The Sieg Super X3 is now at The MakerBarn. It has a longitudinal travel of 17″, crossfeed of 5.75″ and the head can be moved 15″. All three of these movements are displayed on the DRO. The quill has a travel of 2.75″ and has its own digital readout. We should be able to do some very precise work on this machine. What’s your first project going to be? Soon I’ll post a shopping list for those expendable tools each member may want to buy. The shop will provide clamp-kits, vises, chucks, collets, and other larger items.
In my opinion, no milling machine should be without a digital readout (DRO). If you ever had to use an old machine without a DRO, you would be amazed that anyone could produce good results. Counting turns of the handle, reading tiny numbers on dials, making sure all movements were from the same direction, and having to compensate for lead-screw wear; none of this is necessary if the machine has a DRO. There several different technologies used to build the linear scale used to determine machine position. The DRO on our mill uses high precision glass scales. Inside the scale housing (spar) is a long strip of glass. The glass was coated with a fine layer of chromium, then fine lines were etched in the chrome as many as 50 per mm. The reader module, which is attached to the spar, slides along the glass scale. The circuitry inside the reader … Read More
The stand is finished, well, until we decide to make some improvements. The stand has small iron casters to make it easy to move, but also has leveling screws to level and lock the machine in place. Now we await the arrival of the digital readout (DRO) system. This consists of a display units and three glass scales. The linear glass scales are packaged in aluminum spars that protect the scale and keep it free from dust and dirt.. The readout device has a resolution of 0.005mm, which is about 0.0002″!
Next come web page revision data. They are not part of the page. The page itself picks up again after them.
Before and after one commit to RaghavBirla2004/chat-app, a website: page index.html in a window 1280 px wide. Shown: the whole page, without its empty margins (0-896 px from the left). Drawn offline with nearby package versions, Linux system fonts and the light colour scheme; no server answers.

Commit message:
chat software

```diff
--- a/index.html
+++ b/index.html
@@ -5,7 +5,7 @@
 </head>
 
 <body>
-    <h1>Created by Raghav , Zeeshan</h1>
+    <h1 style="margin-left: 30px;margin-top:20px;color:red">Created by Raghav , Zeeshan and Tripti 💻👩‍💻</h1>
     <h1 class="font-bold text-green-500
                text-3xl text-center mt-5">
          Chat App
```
A new addition for the shop. This small milling machine uses the same type of tooling as a Bridgeport style mill. So it should work well for use until we can get the larger machine. I will be building a stand and installing a Digital Readout, so it will be a couple of weeks before we can move it to the barn. With this machine we will be able to machine plastics, wood, and almost any metal, including steel. Each member who wishes to use the machine will have to supply their own cutting tools. This would typically be a set of end-mills, which is not too expensive. When learning to use the machine, it is not uncommon to break or otherwise ruin cutting tools, so it’s best if each person is responsible for their own. I’ll make some sort presentations at upcoming meetings about operating the machine tools, so … Read More